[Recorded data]
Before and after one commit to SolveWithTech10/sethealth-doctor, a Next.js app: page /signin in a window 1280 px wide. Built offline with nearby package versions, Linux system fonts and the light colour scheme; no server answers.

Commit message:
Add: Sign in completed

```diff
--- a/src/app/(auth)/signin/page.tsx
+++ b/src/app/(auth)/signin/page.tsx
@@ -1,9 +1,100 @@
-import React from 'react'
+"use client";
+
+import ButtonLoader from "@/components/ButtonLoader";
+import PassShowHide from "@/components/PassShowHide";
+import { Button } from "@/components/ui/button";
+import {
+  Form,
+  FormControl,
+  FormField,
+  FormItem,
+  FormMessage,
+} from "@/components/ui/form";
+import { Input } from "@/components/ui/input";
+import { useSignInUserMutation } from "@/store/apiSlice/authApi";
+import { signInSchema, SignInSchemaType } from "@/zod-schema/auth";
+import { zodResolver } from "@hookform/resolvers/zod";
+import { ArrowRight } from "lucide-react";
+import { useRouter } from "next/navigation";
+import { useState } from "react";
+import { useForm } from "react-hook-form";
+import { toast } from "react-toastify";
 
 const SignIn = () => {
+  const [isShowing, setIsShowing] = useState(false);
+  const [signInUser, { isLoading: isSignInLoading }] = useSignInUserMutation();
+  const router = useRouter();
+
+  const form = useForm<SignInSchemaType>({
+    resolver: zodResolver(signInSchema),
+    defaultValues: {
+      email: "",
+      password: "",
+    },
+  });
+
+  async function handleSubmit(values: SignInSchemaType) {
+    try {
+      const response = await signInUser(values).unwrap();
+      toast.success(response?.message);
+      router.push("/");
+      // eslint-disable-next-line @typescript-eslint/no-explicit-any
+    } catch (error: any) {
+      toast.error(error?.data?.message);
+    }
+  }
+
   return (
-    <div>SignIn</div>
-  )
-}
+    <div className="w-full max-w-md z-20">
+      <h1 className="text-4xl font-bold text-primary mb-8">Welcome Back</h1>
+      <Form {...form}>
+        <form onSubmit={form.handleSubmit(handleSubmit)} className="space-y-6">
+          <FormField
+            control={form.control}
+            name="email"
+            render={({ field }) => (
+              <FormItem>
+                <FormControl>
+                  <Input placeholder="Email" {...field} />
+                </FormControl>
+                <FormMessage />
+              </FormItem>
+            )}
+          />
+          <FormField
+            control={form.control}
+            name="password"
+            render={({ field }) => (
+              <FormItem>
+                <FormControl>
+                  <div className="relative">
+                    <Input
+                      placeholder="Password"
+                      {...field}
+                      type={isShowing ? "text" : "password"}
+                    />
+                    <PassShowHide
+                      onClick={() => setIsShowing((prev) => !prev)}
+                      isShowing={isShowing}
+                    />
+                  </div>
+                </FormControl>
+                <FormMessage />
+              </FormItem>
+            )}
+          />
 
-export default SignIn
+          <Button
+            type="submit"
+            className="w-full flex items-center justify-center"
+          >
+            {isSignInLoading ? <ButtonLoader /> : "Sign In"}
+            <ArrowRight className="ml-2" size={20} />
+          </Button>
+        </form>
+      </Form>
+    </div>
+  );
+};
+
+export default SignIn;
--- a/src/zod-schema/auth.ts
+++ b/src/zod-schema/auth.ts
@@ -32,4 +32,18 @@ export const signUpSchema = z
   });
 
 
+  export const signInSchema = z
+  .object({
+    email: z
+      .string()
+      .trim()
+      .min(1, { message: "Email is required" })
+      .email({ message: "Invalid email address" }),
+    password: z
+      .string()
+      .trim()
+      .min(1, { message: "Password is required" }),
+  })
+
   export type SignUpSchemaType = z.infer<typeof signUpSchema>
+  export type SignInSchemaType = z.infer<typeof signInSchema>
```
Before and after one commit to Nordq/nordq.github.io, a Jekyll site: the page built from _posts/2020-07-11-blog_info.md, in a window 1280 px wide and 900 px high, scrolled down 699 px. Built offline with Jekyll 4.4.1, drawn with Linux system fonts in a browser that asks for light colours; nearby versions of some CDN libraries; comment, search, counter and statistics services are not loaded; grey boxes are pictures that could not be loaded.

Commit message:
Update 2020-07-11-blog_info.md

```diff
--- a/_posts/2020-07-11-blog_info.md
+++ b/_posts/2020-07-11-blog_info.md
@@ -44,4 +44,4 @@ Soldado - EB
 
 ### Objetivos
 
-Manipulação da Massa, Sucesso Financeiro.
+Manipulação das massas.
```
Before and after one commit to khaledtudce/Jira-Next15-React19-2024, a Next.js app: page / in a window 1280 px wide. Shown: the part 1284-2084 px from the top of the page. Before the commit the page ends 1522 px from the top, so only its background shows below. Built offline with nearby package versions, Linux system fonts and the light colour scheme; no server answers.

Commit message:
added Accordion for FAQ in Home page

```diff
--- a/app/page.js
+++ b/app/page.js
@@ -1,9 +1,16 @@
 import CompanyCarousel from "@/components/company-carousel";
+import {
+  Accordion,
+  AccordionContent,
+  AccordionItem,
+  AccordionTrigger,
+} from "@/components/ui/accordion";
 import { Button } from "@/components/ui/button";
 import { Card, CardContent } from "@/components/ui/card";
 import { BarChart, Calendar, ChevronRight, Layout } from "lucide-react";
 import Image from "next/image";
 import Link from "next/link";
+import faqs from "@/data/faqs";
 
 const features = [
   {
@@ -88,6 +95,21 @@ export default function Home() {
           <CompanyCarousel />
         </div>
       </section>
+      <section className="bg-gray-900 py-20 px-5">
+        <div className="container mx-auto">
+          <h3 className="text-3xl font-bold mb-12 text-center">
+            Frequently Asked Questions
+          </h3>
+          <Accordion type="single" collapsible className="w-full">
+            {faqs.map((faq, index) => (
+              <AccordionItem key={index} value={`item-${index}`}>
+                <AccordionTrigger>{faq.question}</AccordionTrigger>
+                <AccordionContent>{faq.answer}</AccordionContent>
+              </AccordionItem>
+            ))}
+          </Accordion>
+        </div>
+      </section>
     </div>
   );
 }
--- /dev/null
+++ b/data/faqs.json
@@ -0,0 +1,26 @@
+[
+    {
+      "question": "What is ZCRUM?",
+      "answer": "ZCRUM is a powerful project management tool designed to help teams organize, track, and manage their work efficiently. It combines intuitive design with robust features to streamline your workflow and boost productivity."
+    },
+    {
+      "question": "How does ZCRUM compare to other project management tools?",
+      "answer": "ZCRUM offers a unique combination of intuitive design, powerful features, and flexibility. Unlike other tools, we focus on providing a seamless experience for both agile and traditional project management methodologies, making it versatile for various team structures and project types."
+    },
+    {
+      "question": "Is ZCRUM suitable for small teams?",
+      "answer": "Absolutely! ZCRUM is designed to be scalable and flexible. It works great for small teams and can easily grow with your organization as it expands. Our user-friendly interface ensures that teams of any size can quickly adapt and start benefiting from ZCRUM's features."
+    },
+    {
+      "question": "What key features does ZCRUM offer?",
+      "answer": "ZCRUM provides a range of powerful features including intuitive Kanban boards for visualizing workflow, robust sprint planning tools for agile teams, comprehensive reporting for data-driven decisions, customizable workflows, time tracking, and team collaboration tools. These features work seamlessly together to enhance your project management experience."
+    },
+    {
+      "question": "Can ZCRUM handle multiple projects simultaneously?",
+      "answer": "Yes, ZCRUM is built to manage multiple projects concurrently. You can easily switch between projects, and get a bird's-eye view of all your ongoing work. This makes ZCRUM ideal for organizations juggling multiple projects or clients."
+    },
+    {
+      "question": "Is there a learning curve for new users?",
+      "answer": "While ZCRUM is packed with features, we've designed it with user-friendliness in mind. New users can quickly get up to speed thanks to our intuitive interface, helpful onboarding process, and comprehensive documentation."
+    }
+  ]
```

Aim of the task: Write out an exact copy of every record shown above.

Solved problem:
Before and after one commit to SolveWithTech10/sethealth-doctor, a Next.js app: page /signin in a window 1280 px wide. Built offline with nearby package versions, Linux system fonts and the light colour scheme; no server answers.

Commit message:
Add: Sign in completed

```diff
--- a/src/app/(auth)/signin/page.tsx
+++ b/src/app/(auth)/signin/page.tsx
@@ -1,9 +1,100 @@
-import React from 'react'
+"use client";
+
+import ButtonLoader from "@/components/ButtonLoader";
+import PassShowHide from "@/components/PassShowHide";
+import { Button } from "@/components/ui/button";
+import {
+  Form,
+  FormControl,
+  FormField,
+  FormItem,
+  FormMessage,
+} from "@/components/ui/form";
+import { Input } from "@/components/ui/input";
+import { useSignInUserMutation } from "@/store/apiSlice/authApi";
+import { signInSchema, SignInSchemaType } from "@/zod-schema/auth";
+import { zodResolver } from "@hookform/resolvers/zod";
+import { ArrowRight } from "lucide-react";
+import { useRouter } from "next/navigation";
+import { useState } from "react";
+import { useForm } from "react-hook-form";
+import { toast } from "react-toastify";
 
 const SignIn = () => {
+  const [isShowing, setIsShowing] = useState(false);
+  const [signInUser, { isLoading: isSignInLoading }] = useSignInUserMutation();
+  const router = useRouter();
+
+  const form = useForm<SignInSchemaType>({
+    resolver: zodResolver(signInSchema),
+    defaultValues: {
+      email: "",
+      password: "",
+    },
+  });
+
+  async function handleSubmit(values: SignInSchemaType) {
+    try {
+      const response = await signInUser(values).unwrap();
+      toast.success(response?.message);
+      router.push("/");
+      // eslint-disable-next-line @typescript-eslint/no-explicit-any
+    } catch (error: any) {
+      toast.error(error?.data?.message);
+    }
+  }
+
   return (
-    <div>SignIn</div>
-  )
-}
+    <div className="w-full max-w-md z-20">
+      <h1 className="text-4xl font-bold text-primary mb-8">Welcome Back</h1>
+      <Form {...form}>
+        <form onSubmit={form.handleSubmit(handleSubmit)} className="space-y-6">
+          <FormField
+            control={form.control}
+            name="email"
+            render={({ field }) => (
+              <FormItem>
+                <FormControl>
+                  <Input placeholder="Email" {...field} />
+                </FormControl>
+                <FormMessage />
+              </FormItem>
+            )}
+          />
+          <FormField
+            control={form.control}
+            name="password"
+            render={({ field }) => (
+              <FormItem>
+                <FormControl>
+                  <div className="relative">
+                    <Input
+                      placeholder="Password"
+                      {...field}
+                      type={isShowing ? "text" : "password"}
+                    />
+                    <PassShowHide
+                      onClick={() => setIsShowing((prev) => !prev)}
+                      isShowing={isShowing}
+                    />
+                  </div>
+                </FormControl>
+                <FormMessage />
+              </FormItem>
+            )}
+          />
 
-export default SignIn
+          <Button
+            type="submit"
+            className="w-full flex items-center justify-center"
+          >
+            {isSignInLoading ? <ButtonLoader /> : "Sign In"}
+            <ArrowRight className="ml-2" size={20} />
+          </Button>
+        </form>
+      </Form>
+    </div>
+  );
+};
+
+export default SignIn;
--- a/src/zod-schema/auth.ts
+++ b/src/zod-schema/auth.ts
@@ -32,4 +32,18 @@ export const signUpSchema = z
   });
 
 
+  export const signInSchema = z
+  .object({
+    email: z
+      .string()
+      .trim()
+      .min(1, { message: "Email is required" })
+      .email({ message: "Invalid email address" }),
+    password: z
+      .string()
+      .trim()
+      .min(1, { message: "Password is required" }),
+  })
+
   export type SignUpSchemaType = z.infer<typeof signUpSchema>
+  export type SignInSchemaType = z.infer<typeof signInSchema>
```
Before and after one commit to Nordq/nordq.github.io, a Jekyll site: the page built from _posts/2020-07-11-blog_info.md, in a window 1280 px wide and 900 px high, scrolled down 699 px. Built offline with Jekyll 4.4.1, drawn with Linux system fonts in a browser that asks for light colours; nearby versions of some CDN libraries; comment, search, counter and statistics services are not loaded; grey boxes are pictures that could not be loaded.

Commit message:
Update 2020-07-11-blog_info.md

```diff
--- a/_posts/2020-07-11-blog_info.md
+++ b/_posts/2020-07-11-blog_info.md
@@ -44,4 +44,4 @@ Soldado - EB
 
 ### Objetivos
 
-Manipulação da Massa, Sucesso Financeiro.
+Manipulação das massas.
```
Before and after one commit to khaledtudce/Jira-Next15-React19-2024, a Next.js app: page / in a window 1280 px wide. Shown: the part 1284-2084 px from the top of the page. Before the commit the page ends 1522 px from the top, so only its background shows below. Built offline with nearby package versions, Linux system fonts and the light colour scheme; no server answers.

Commit message:
added Accordion for FAQ in Home page

```diff
--- a/app/page.js
+++ b/app/page.js
@@ -1,9 +1,16 @@
 import CompanyCarousel from "@/components/company-carousel";
+import {
+  Accordion,
+  AccordionContent,
+  AccordionItem,
+  AccordionTrigger,
+} from "@/components/ui/accordion";
 import { Button } from "@/components/ui/button";
 import { Card, CardContent } from "@/components/ui/card";
 import { BarChart, Calendar, ChevronRight, Layout } from "lucide-react";
 import Image from "next/image";
 import Link from "next/link";
+import faqs from "@/data/faqs";
 
 const features = [
   {
@@ -88,6 +95,21 @@ export default function Home() {
           <CompanyCarousel />
         </div>
       </section>
+      <section className="bg-gray-900 py-20 px-5">
+        <div className="container mx-auto">
+          <h3 className="text-3xl font-bold mb-12 text-center">
+            Frequently Asked Questions
+          </h3>
+          <Accordion type="single" collapsible className="w-full">
+            {faqs.map((faq, index) => (
+              <AccordionItem key={index} value={`item-${index}`}>
+                <AccordionTrigger>{faq.question}</AccordionTrigger>
+                <AccordionContent>{faq.answer}</AccordionContent>
+              </AccordionItem>
+            ))}
+          </Accordion>
+        </div>
+      </section>
     </div>
   );
 }
--- /dev/null
+++ b/data/faqs.json
@@ -0,0 +1,26 @@
+[
+    {
+      "question": "What is ZCRUM?",
+      "answer": "ZCRUM is a powerful project management tool designed to help teams organize, track, and manage their work efficiently. It combines intuitive design with robust features to streamline your workflow and boost productivity."
+    },
+    {
+      "question": "How does ZCRUM compare to other project management tools?",
+      "answer": "ZCRUM offers a unique combination of intuitive design, powerful features, and flexibility. Unlike other tools, we focus on providing a seamless experience for both agile and traditional project management methodologies, making it versatile for various team structures and project types."
+    },
+    {
+      "question": "Is ZCRUM suitable for small teams?",
+      "answer": "Absolutely! ZCRUM is designed to be scalable and flexible. It works great for small teams and can easily grow with your organization as it expands. Our user-friendly interface ensures that teams of any size can quickly adapt and start benefiting from ZCRUM's features."
+    },
+    {
+      "question": "What key features does ZCRUM offer?",
+      "answer": "ZCRUM provides a range of powerful features including intuitive Kanban boards for visualizing workflow, robust sprint planning tools for agile teams, comprehensive reporting for data-driven decisions, customizable workflows, time tracking, and team collaboration tools. These features work seamlessly together to enhance your project management experience."
+    },
+    {
+      "question": "Can ZCRUM handle multiple projects simultaneously?",
+      "answer": "Yes, ZCRUM is built to manage multiple projects concurrently. You can easily switch between projects, and get a bird's-eye view of all your ongoing work. This makes ZCRUM ideal for organizations juggling multiple projects or clients."
+    },
+    {
+      "question": "Is there a learning curve for new users?",
+      "answer": "While ZCRUM is packed with features, we've designed it with user-friendliness in mind. New users can quickly get up to speed thanks to our intuitive interface, helpful onboarding process, and comprehensive documentation."
+    }
+  ]
```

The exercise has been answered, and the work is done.